Entries linking to fulfillment
Old English fullfyllan "fill up" (a room, a ship, etc.), "make full; take the place of (something)," from full (adj.), here perhaps with a sense of "completion" + fyllan (see fill (v.), which is ultimately from the same root).
It was used from mid-13c. in reference to prophecy (probably translating Latin implere, adimplere). From mid-13c. as "do, perform; carry out, consummate, carry into effect;" from c. 1300 as "complete, finish; satiate, satisfy, gratify." Related: Fulfilled; fulfilling.
Modern English combinations with full tend to have it at the end of the word (as -ful), but this is a recent development and in Old English it was more common at the start, but this word and fulsome appear to be the only survivors.
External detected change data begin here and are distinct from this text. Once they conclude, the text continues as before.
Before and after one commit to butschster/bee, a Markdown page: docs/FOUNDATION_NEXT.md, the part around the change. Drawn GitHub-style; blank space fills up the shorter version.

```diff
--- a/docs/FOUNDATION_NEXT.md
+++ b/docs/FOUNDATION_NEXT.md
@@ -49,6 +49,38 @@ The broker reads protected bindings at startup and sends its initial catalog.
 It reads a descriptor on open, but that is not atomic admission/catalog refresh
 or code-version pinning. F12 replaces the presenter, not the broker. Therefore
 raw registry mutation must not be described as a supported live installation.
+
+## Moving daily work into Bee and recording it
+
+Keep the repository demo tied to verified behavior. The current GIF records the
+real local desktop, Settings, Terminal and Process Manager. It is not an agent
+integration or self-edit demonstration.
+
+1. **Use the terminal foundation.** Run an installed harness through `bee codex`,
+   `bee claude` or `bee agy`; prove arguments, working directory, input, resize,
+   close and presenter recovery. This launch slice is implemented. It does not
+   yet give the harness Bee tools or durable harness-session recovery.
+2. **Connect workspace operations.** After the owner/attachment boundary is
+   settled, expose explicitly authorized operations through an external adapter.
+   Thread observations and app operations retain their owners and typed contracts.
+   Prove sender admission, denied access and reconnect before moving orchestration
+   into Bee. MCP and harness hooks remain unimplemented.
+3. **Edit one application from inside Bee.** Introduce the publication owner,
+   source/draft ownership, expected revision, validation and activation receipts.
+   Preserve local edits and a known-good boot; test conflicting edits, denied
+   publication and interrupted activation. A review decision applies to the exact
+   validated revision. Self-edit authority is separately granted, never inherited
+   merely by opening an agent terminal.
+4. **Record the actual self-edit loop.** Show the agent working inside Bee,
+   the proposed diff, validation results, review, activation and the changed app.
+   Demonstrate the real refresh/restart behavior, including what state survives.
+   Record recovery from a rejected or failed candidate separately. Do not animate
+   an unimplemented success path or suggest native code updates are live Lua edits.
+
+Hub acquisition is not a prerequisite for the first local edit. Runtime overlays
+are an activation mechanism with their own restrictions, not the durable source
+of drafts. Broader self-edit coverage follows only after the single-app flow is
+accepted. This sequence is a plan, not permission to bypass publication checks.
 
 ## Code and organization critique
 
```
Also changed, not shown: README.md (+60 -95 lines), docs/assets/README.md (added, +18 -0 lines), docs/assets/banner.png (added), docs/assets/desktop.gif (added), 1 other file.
Self-fulfilling prophecy is attested by 1949, associated with and popularized by U.S. sociologist Robert K. Merton, in writings on racial prejudices, who described it as a false definition of a situation at the outset that evokes a behavior which seems to validate the false concept.
common suffix of Latin origin forming nouns, originally from French and representing Latin -mentum, which was added to verb stems to make nouns indicating the result or product of the action of the verb or the means or instrument of the action. In Vulgar Latin and Old French it came to be used as a formative in nouns of action. French inserts an -e- between the verbal root and the suffix (as in commenc-e-ment from commenc-er; with verbs in ir, -i- is inserted instead (as in sent-i-ment from sentir).
The stems to which -ment is normally appended are those of verbs; freaks like oddment & funniment should not be made a precedent of; they are themselves due to misconception of merriment, which is not from the adjective, but from an obsolete verb merry to rejoice. [Fowler]
updated on January 23, 2015